October 27--Peter Orner
Peter Orner is a human rights lawyer, editor, and writer of novels and short stories. His works include: Esther Stories, The Second Coming of Mavala Shikongo, Underground America: Narratives of Undocumented Lives, and the soon-to-be-released Love and Shame and Love: A Novel.  Orner has been awarded several honors including the Guggenheim Fellowship, Lannan Literary Fellowship, and the Bard Fiction Prize.

November 3--Maggie Nelson and C. S. Giscombe
Maggie Nelson is a poet and non-fiction writer. Her nonfiction work includes: The Red Parts: A Memoir, Bluets, and, recently, the 2011 release of The Art of Cruelty. Nelson’s poetry has been published in six collections; the most recent is Something Bright, Then Holes.

C. S. Giscombe’s love of the outdoors is evident in his poetry as well as his teaching at UC Berkeley, where he has taken nonfiction classes on nature-oriented fieldtrips. His books include Giscome Road, In and Out of Dislocation, and Prairie Style. In 2008 he received the American Book Award for Prairie Style.

November 10-- Susie Bright
“Sexpert” Susie Bright is a writer, performer, and teacher on the subject of sexuality. A UCSC alum, she has written several books, including Mommy's Little Girl and How to Write a Dirty Story. Her latest work is titled Big Sex, Little Death: A Memoir. Bright founded the first women’s erotica book series, Herotica, and was editor for several of its volumes.

November 17--David Vann
David Vann writes both fiction and non-fiction and has won several awards, including the Grace Paley Prize 2007, California Book Award 2008, the Prix Medicis 2010, and the Premi Llibreter 2011. His work has been published by 22 different publishers in 16 different languages. Vann’s books have also appeared on 43 Best Book lists in 10 countries. His works include Caribou Island, Sukkwan Island, A Mile Down, and Legend of a Suicide.
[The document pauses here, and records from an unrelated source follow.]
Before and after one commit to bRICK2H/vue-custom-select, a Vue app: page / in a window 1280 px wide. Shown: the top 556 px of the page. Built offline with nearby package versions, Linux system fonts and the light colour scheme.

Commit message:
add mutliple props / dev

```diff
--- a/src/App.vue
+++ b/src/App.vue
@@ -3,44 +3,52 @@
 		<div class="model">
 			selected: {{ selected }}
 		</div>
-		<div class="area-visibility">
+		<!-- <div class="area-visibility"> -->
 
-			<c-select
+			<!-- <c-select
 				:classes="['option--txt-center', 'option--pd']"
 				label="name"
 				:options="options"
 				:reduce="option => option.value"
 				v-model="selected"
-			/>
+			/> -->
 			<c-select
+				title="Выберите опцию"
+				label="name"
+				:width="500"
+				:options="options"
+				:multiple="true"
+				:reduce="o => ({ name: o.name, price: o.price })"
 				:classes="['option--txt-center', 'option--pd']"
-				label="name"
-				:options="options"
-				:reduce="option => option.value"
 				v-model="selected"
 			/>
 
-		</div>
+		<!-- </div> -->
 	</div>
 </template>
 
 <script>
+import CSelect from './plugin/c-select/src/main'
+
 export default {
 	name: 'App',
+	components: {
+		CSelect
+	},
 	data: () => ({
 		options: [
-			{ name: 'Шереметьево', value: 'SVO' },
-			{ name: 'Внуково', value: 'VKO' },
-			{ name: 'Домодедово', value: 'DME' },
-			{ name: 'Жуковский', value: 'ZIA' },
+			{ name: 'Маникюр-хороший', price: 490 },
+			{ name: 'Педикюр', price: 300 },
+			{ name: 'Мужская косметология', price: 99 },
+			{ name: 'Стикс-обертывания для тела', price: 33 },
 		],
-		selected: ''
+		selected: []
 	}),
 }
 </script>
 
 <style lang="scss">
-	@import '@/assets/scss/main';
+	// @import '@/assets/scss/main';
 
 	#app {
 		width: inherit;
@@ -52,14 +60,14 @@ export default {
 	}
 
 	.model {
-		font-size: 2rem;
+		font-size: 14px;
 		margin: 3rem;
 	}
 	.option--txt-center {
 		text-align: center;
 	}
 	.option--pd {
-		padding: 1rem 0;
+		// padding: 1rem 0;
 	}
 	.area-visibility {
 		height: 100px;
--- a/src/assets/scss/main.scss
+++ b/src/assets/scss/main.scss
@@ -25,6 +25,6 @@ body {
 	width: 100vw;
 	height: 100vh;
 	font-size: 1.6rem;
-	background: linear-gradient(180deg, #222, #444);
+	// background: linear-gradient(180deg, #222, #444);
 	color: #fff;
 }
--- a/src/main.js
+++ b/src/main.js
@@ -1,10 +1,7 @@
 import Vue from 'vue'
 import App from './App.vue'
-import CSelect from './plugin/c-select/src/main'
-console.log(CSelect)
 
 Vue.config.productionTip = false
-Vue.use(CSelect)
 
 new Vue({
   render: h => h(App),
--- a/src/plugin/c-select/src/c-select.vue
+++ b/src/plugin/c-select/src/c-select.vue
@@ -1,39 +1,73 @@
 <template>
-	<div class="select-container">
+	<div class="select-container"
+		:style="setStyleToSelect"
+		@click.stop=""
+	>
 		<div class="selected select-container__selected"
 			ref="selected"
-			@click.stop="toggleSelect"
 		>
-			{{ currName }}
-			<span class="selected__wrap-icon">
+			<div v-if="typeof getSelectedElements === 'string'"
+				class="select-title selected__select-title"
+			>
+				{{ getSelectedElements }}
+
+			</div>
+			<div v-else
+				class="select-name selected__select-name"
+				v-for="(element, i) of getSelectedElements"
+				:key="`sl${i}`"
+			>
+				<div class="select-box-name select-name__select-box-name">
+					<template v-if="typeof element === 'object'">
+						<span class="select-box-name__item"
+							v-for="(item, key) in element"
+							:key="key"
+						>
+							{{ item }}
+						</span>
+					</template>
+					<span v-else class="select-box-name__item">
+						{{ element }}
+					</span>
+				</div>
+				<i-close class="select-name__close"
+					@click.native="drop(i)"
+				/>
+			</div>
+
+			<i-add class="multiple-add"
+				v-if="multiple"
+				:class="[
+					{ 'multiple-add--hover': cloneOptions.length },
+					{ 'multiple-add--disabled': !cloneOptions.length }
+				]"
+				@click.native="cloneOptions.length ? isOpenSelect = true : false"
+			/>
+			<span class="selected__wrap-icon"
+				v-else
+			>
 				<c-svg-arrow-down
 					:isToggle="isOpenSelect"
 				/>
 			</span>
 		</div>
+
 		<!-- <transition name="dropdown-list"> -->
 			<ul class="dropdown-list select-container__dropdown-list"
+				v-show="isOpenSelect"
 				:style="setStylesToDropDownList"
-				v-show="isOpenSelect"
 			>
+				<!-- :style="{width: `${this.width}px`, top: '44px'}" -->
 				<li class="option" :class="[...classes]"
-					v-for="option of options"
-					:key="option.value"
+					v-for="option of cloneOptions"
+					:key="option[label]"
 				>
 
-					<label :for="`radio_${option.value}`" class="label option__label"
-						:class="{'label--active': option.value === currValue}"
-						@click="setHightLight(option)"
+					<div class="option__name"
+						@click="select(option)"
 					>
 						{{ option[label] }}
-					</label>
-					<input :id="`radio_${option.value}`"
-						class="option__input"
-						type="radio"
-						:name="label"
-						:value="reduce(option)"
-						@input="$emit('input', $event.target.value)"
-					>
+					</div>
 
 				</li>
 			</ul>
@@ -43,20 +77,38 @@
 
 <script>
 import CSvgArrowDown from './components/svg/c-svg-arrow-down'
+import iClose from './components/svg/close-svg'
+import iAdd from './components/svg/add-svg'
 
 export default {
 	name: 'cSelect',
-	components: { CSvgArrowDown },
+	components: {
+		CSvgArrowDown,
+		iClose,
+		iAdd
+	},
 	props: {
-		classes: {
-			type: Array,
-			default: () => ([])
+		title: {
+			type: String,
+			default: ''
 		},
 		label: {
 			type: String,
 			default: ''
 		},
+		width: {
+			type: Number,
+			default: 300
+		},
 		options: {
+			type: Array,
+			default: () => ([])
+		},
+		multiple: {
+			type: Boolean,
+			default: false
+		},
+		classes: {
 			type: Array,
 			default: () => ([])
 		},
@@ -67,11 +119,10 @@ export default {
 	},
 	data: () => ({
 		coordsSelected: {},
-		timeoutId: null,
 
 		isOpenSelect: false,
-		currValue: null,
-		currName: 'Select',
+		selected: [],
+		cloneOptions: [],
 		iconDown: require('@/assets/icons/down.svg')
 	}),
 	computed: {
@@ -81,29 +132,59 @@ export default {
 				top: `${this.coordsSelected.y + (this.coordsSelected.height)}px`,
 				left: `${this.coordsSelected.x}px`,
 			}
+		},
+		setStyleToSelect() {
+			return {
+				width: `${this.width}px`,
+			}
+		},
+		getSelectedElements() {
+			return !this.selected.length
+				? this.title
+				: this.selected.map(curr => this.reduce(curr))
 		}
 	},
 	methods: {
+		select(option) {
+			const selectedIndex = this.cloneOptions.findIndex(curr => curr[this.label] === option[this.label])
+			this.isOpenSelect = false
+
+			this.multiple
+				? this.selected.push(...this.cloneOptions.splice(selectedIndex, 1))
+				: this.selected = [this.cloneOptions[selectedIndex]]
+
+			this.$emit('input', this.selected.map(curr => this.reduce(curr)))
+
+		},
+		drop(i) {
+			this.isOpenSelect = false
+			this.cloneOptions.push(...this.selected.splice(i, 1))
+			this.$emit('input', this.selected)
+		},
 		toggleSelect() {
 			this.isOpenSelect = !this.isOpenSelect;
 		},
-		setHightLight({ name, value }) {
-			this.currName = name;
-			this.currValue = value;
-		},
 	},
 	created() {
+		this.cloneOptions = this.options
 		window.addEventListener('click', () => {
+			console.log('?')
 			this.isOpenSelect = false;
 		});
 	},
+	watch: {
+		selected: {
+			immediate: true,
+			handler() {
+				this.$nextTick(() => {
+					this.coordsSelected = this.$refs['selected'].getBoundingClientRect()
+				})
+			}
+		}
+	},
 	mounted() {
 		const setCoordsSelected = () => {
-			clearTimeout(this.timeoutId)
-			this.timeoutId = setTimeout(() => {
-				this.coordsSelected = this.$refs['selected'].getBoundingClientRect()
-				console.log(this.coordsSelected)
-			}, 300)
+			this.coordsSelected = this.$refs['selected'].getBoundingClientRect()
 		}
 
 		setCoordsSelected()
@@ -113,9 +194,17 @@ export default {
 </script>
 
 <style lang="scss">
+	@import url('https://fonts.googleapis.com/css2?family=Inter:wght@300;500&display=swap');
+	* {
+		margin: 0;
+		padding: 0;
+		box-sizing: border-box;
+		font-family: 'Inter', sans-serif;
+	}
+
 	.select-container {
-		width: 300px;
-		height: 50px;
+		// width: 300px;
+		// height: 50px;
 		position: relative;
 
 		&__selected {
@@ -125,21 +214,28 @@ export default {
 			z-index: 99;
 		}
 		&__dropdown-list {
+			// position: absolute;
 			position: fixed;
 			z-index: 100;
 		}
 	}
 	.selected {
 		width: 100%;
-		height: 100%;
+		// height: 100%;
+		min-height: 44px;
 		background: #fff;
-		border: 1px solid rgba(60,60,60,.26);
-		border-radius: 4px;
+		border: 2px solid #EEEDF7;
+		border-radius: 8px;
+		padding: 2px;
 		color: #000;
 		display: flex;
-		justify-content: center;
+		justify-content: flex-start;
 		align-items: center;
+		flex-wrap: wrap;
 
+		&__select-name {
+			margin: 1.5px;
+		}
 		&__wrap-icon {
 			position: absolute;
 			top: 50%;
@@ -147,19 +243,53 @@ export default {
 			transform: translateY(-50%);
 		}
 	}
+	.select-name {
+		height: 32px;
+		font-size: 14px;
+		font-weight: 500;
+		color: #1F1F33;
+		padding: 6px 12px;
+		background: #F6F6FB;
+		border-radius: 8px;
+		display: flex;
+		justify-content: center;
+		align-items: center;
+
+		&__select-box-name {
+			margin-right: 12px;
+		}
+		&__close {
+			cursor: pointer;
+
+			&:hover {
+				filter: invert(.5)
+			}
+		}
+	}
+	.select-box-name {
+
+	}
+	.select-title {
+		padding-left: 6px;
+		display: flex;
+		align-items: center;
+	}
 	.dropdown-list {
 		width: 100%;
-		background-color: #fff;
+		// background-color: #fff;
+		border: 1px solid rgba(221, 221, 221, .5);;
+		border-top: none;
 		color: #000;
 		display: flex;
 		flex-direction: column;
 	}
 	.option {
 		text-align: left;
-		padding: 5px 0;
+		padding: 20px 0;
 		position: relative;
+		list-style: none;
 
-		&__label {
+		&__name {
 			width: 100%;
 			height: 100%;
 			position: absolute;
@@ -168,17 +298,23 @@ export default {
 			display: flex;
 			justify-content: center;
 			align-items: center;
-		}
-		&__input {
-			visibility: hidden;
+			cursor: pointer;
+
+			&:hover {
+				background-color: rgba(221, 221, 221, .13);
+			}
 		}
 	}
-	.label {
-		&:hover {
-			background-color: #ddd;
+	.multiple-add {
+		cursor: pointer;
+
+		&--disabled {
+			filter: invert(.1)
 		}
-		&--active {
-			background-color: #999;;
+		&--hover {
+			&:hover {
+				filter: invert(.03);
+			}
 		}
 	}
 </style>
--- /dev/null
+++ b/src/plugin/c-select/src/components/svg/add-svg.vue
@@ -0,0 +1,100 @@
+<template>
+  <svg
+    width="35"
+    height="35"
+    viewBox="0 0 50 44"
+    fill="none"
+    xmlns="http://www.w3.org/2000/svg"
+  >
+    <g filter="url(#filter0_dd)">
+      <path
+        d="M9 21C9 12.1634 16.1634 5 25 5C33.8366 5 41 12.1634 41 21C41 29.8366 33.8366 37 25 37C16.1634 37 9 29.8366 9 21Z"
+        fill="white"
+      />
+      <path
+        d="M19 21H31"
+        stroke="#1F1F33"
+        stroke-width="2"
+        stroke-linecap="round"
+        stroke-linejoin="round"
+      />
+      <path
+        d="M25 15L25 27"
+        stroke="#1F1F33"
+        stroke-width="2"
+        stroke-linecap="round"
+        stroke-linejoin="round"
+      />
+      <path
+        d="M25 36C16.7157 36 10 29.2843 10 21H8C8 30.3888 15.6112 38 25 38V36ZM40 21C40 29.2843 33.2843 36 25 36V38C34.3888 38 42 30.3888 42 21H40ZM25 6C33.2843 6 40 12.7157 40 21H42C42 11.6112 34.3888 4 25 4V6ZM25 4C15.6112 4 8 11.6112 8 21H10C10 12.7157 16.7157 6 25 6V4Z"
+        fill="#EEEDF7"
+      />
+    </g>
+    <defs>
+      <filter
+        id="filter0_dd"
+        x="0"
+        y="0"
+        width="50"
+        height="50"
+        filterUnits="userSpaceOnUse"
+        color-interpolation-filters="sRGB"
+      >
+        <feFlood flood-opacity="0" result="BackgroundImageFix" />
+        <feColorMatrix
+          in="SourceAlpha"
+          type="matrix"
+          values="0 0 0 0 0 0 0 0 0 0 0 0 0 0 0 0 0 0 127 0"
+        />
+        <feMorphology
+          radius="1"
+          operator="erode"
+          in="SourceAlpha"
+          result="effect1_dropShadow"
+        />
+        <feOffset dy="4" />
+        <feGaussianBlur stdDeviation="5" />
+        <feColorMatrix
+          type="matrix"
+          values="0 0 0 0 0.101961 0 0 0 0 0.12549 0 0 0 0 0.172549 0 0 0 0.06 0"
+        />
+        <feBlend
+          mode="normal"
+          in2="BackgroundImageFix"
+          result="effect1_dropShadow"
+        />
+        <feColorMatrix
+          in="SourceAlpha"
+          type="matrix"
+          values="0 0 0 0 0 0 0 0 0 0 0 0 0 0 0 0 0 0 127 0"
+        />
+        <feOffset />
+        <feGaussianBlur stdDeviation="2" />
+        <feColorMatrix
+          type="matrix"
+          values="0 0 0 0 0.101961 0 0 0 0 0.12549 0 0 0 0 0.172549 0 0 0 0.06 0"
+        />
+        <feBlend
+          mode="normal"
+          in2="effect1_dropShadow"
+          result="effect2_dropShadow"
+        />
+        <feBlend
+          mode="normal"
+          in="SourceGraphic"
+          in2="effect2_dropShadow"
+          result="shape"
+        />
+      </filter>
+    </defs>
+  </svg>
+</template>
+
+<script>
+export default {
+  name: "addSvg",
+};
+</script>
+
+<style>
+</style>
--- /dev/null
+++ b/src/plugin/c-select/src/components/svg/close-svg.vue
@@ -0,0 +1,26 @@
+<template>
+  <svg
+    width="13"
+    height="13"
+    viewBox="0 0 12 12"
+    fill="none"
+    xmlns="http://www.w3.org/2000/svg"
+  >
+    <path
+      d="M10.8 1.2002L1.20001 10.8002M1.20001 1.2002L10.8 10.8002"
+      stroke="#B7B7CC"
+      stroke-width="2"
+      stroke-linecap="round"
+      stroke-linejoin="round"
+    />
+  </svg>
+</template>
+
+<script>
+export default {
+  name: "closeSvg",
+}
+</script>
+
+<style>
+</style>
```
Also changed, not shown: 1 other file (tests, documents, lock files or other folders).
December 1—Student Reading

Sponsored by the Literature Department, Porter Hitchcock Poetry Fund, Puknat Endowment, Asian American/Pacific Islander Resource Center, Laurie Sain Creative Writing Endowment, and El Centro: Chicano Latino Resource Center.